In Montgomery County, 143,207 residents have filed initial unemployment claims since the first week of March.

Last week, 1,426 residents filed for initial jobless benefits, according to data released Thursday morning by the Maryland Department of Labor.

Across the state, there were 14,191 initial claims filed last week.

Initial unemployment claims are the ones people file for the first time. The state releases data on the number of initial claims filed each week as an indicator of recent job losses.

Last week, Montgomery County had the fourth highest number of initial claims behind Prince George’s County (2,180), Baltimore County (2,130) and Baltimore City (1,847).

During the last three weeks, residents have been able to file for extended unemployment benefits (EB), which are provided to residents who have exhausted both their 26 weeks of regular unemployment benefits and 13 weeks of the Pandemic Emergency Unemployment Compensation (PEUC) assistance.


The federal EB program will offer an additional 13 weeks of unemployment benefits.

Gov. Larry Hogan announced Wednesday that the state applied to have people get an additional $300 per week in federal unemployment benefits. The application was submitted to the Federal Emergency Management Administration (FEMA) for the Lost Wages Assistance (LWA) grant.

FEMA later announced on Wednesday that it approved the state’s application for the funds.


The money could be distributed starting in late September.

“While it will take some time to work with the federal administration to implement this new program, all claims will receive benefit payments retroactive to their earliest date of eligibility within the new program,” Tiffany Robinson, the state’s labor secretary, said Wednesday in a press release.

To get the additional $300 a week, residents must qualify for a weekly benefit amount of at least $100 and must self-certify that they are unemployed or partially unemployed because of impacts of the COVID-19 health crisis. New applications aren’t needed to receive LWA benefits.

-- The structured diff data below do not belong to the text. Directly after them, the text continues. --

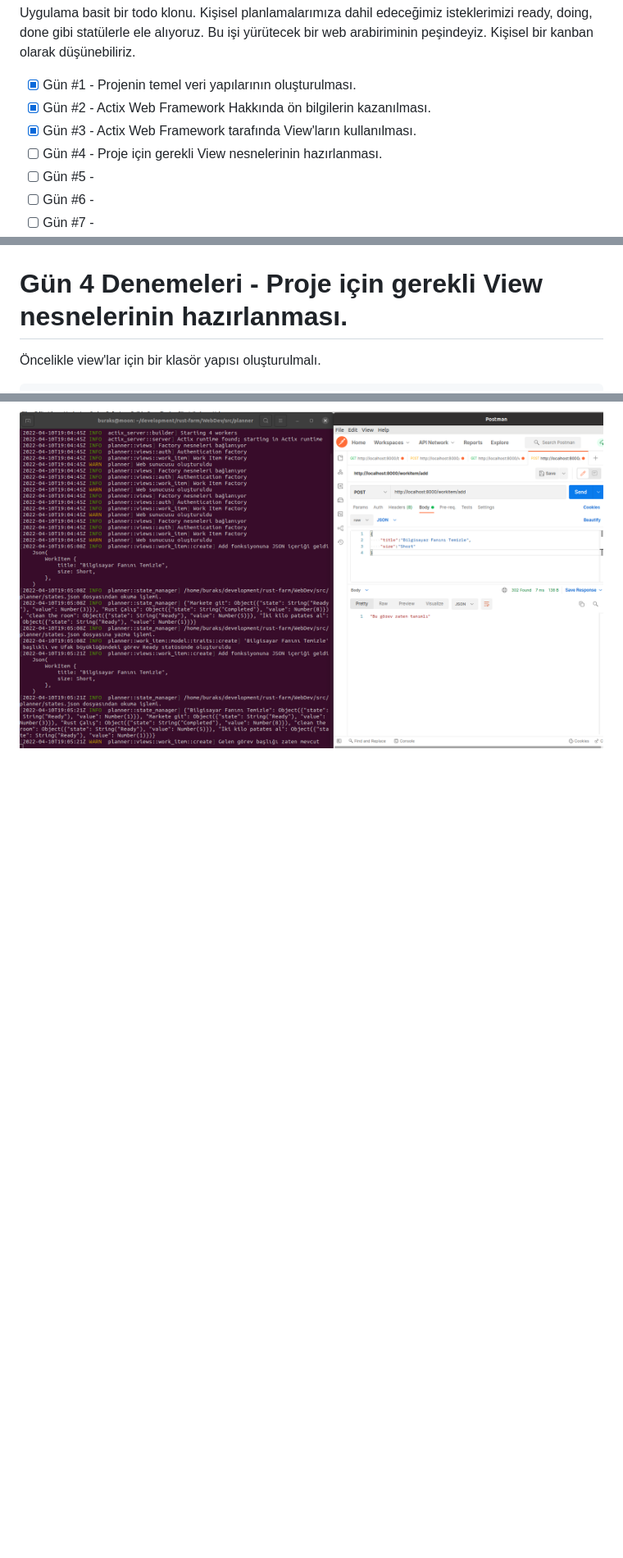
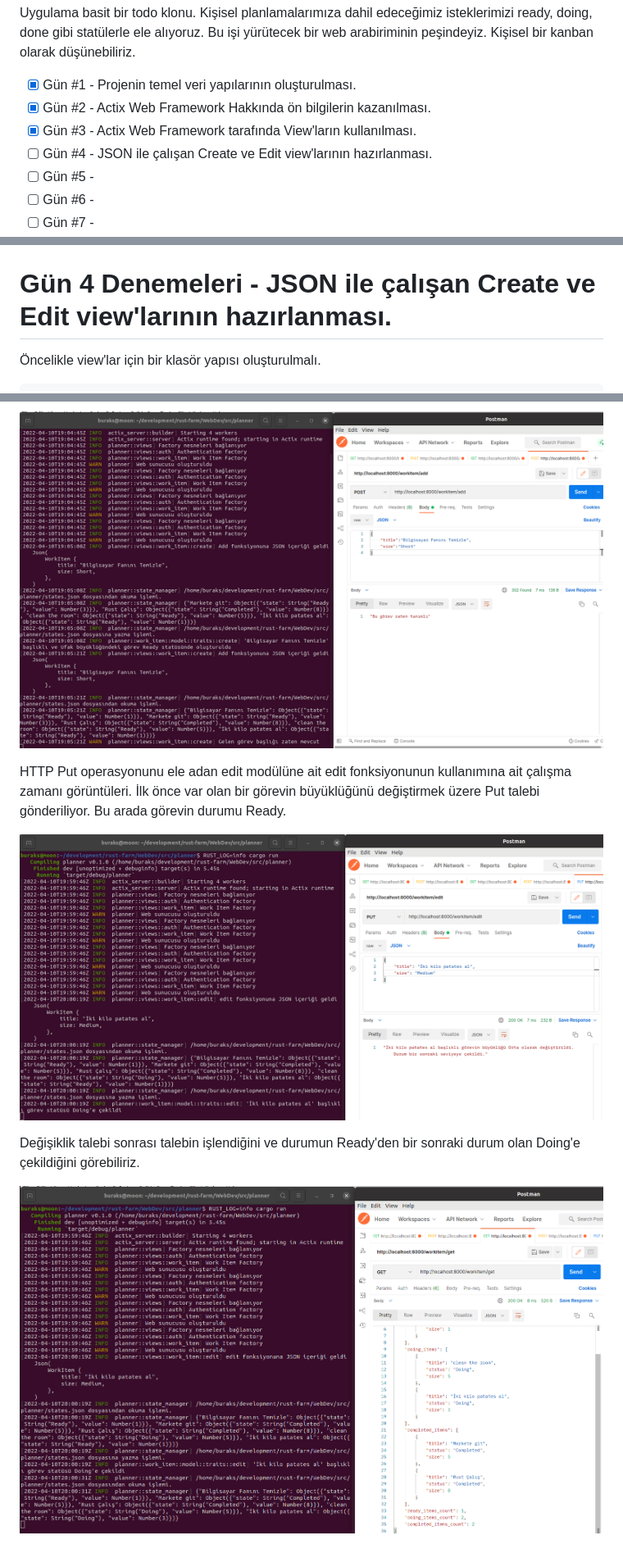
Before and after one commit to buraksenyurt/rust-farm, a Markdown page: WebDev/README.md, 3 parts joined by grey strips. Shown: that part at 82% size. GitHub-like rendering; pictures changed too: WebDev/images/day_4_6.png (added), WebDev/images/day_4_7.png (added); blank space fills up the shorter version.

Commit message:
Updated the readme document.

```diff
--- a/WebDev/README.md
+++ b/WebDev/README.md
@@ -7,7 +7,7 @@ Uygulama basit bir todo klonu. Kişisel planlamalarımıza dahil edeceğimiz ist
 - [x] Gün #1 - Projenin temel veri yapılarının oluşturulması.
 - [x] Gün #2 - Actix Web Framework Hakkında ön bilgilerin kazanılması.
 - [x] Gün #3 - Actix Web Framework tarafında View'ların kullanılması.
-- [ ] Gün #4 - Proje için gerekli View nesnelerinin hazırlanması.
+- [ ] Gün #4 - JSON ile çalışan Create ve Edit view'larının hazırlanması.
 - [ ] Gün #5 -
 - [ ] Gün #6 -
 - [ ] Gün #7 -
@@ -64,7 +64,7 @@ touch views/path.rs
 
 ![./images/day_3_4.png](./images/day_3_4.png)
 
-# Gün 4 Denemeleri - Proje için gerekli View nesnelerinin hazırlanması.
+# Gün 4 Denemeleri - JSON ile çalışan Create ve Edit view'larının hazırlanması.
 
 Öncelikle view'lar için bir klasör yapısı oluşturulmalı.
 
@@ -100,3 +100,12 @@ HTTP Request JSON içeriği ile yeni bir work item eklenmesine ait çalışma za
 ![./images/day_4_4.png](./images/day_4_4.png)
 
 ![./images/day_4_5.png](./images/day_4_5.png)
+
+HTTP Put operasyonunu ele adan edit modülüne ait edit fonksiyonunun kullanımına ait çalışma zamanı görüntüleri.
+İlk önce var olan bir görevin büyüklüğünü değiştirmek üzere Put talebi gönderiliyor. Bu arada görevin durumu Ready.
+
+![./images/day_4_6.png](./images/day_4_6.png)
+
+Değişiklik talebi sonrası talebin işlendiğini ve durumun Ready'den bir sonraki durum olan Doing'e çekildiğini görebiliriz.
+
+![./images/day_4_7.png](./images/day_4_7.png)
```
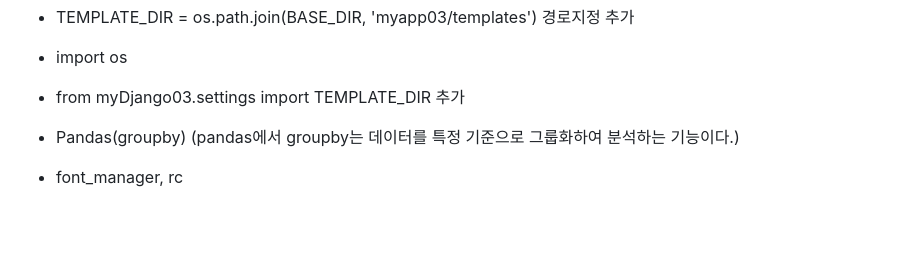
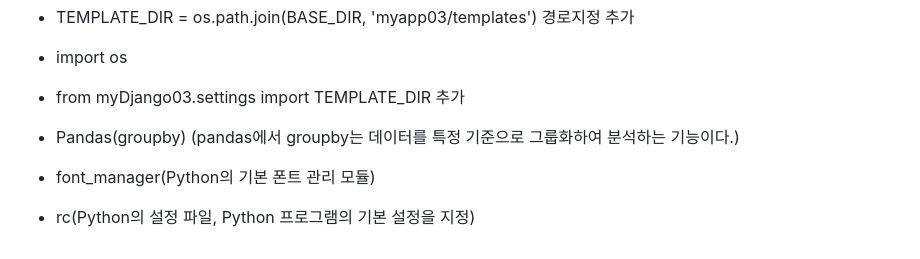
Before and after one commit to ssc0831/Django, a Markdown page: README.md, the part around the change. Rendered like a GitHub page; blank space fills up the shorter version.

Commit message:
Python Django

```diff
--- a/README.md
+++ b/README.md
@@ -81,4 +81,5 @@
 - from myDjango03.settings import TEMPLATE_DIR 추가
 - Pandas(groupby) (pandas에서 groupby는 데이터를 특정 기준으로 그룹화하여 분석하는 기능이다.)
 
-- font_manager, rc
+- font_manager(Python의 기본 폰트 관리 모듈)
+- rc(Python의 설정 파일, Python 프로그램의 기본 설정을 지정)
```
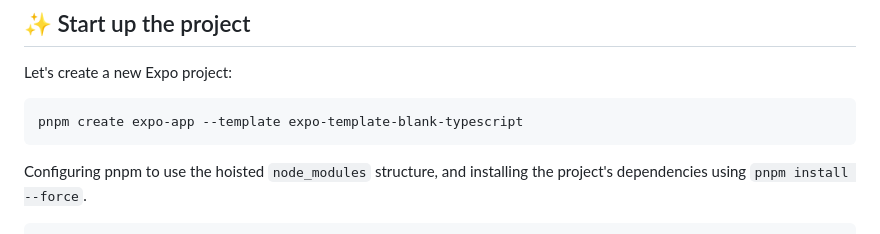
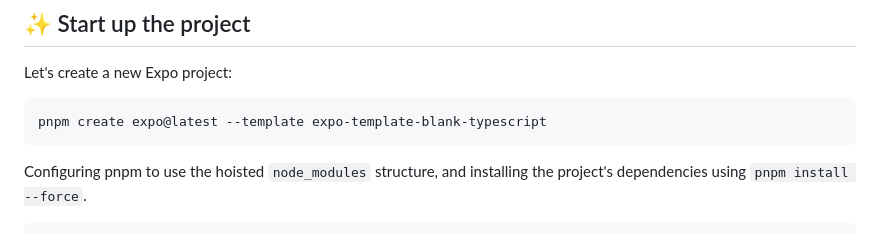
Before and after one commit to hola-soy-milk/upleveled-react-native-expo, a Markdown page: README.md, the part around the change. Drawn GitHub-style.

Commit message:
Update pnpm create app command

````diff
--- a/README.md
+++ b/README.md
@@ -29,7 +29,7 @@ If you wish to work on your mobile device, go ahead and install [Expo Go](https:
 Let's create a new Expo project:
 
 ```
-pnpm create expo-app --template expo-template-blank-typescript
+pnpm create expo@latest --template expo-template-blank-typescript
 ```
 
 Configuring pnpm to use the hoisted `node_modules` structure, and installing the project's dependencies using `pnpm install --force`.
````
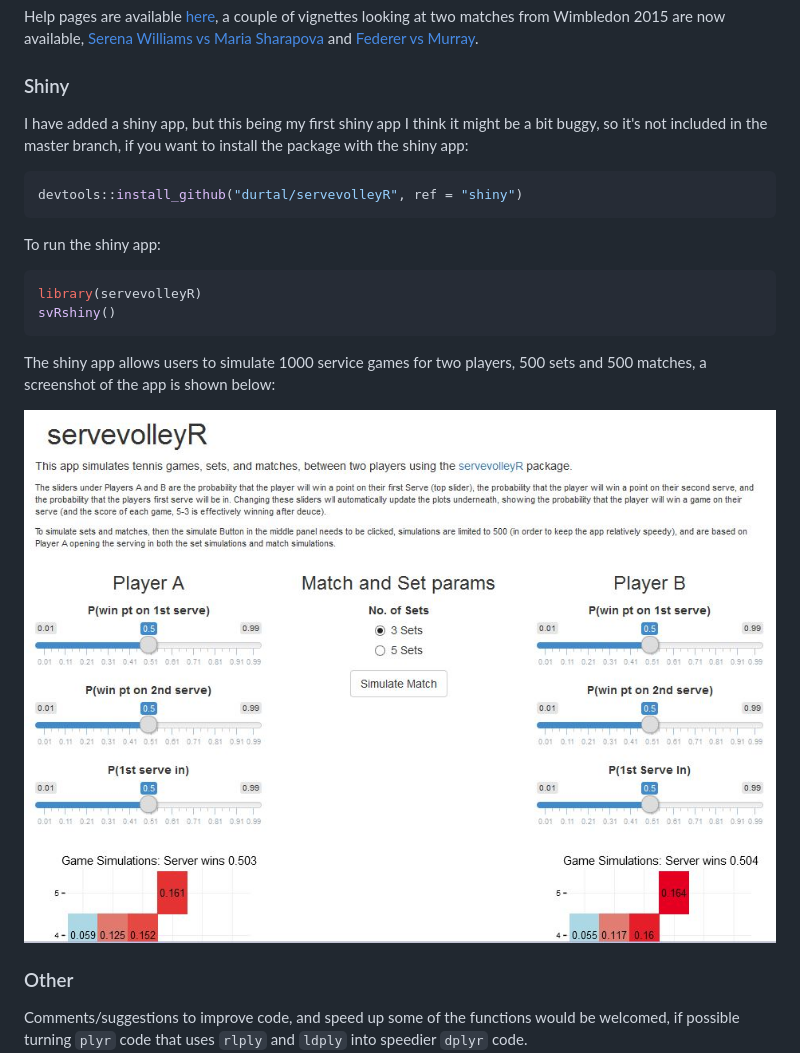
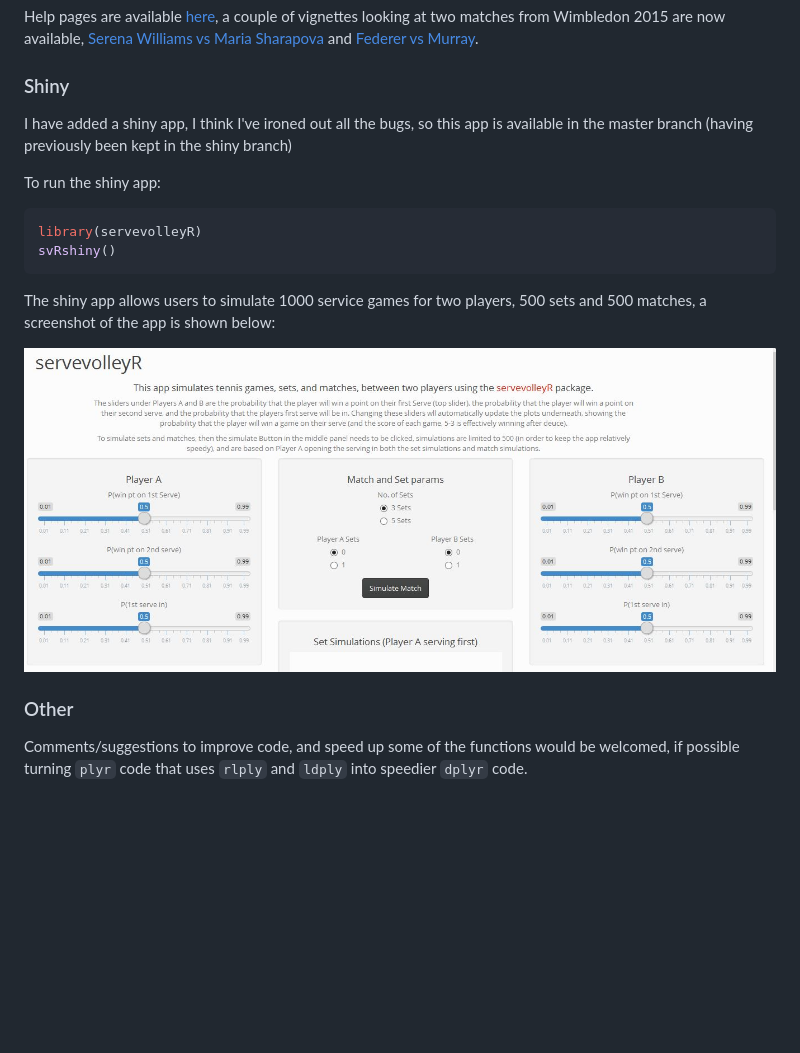
Before and after one commit to durtal/servevolleyR, a Markdown page: README.md, the part around the change. GitHub-like rendering; pictures changed too: shinyApp.jpg; blank space fills up the shorter version.

````diff
--- a/README.md
+++ b/README.md
@@ -21,11 +21,7 @@ Help pages are available [here](http://durtal.github.io/servevolleyR/), a couple
 
 ### Shiny
 
-I have added a shiny app, but this being my first shiny app I think it might be a bit buggy, so it's not included in the master branch, if you want to install the package with the shiny app:
-
-```R
-devtools::install_github("durtal/servevolleyR", ref = "shiny")
-```
+I have added a shiny app, I think I've ironed out all the bugs, so this app is available in the master branch (having previously been kept in the shiny branch)
 
 To run the shiny app:
 
````
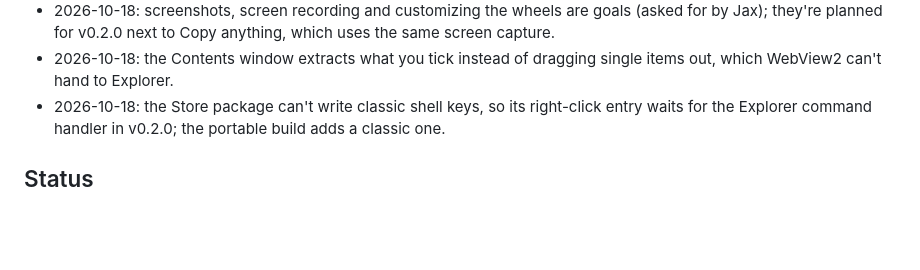
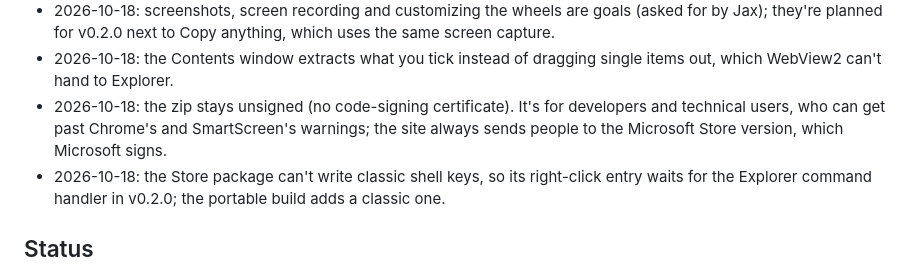
Before and after one commit to muxover/tapwheel, a Markdown page: docs/PROJECT.md, the part around the change. GitHub-like rendering; blank space fills up the shorter version.

```diff
--- a/docs/PROJECT.md
+++ b/docs/PROJECT.md
@@ -32,6 +32,7 @@ TapWheel is a free, open-source Windows 10 and 11 app that converts, edits and a
 - 2026-10-18: the privacy page also promises: errors go to `%LOCALAPPDATA%\TapWheel\tapwheel.log` on the PC (error messages and file names, never typing, under 256 KB, removed by Remove from this PC, never sent anywhere).
 - 2026-10-18: screenshots, screen recording and customizing the wheels are goals (asked for by Jax); they're planned for v0.2.0 next to Copy anything, which uses the same screen capture.
 - 2026-10-18: the Contents window extracts what you tick instead of dragging single items out, which WebView2 can't hand to Explorer.
+- 2026-10-18: the zip stays unsigned (no code-signing certificate). It's for developers and technical users, who can get past Chrome's and SmartScreen's warnings; the site always sends people to the Microsoft Store version, which Microsoft signs.
 - 2026-10-18: the Store package can't write classic shell keys, so its right-click entry waits for the Explorer command handler in v0.2.0; the portable build adds a classic one.
 
 ## Status
```
Also changed, not shown: README.md (+2 -4 lines).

According to the release, eligible claimants will receive $300 per week in benefits retroactive to the week ending Aug. 1 and ending no later than Dec. 26.

Hogan said in the release that “far too many” residents are still struggling during the pandemic.

“With this critical funding, we can help those struggling Marylanders weather this storm, get back on their feet, and recover,” he said.


Briana Adhikusuma can be reached at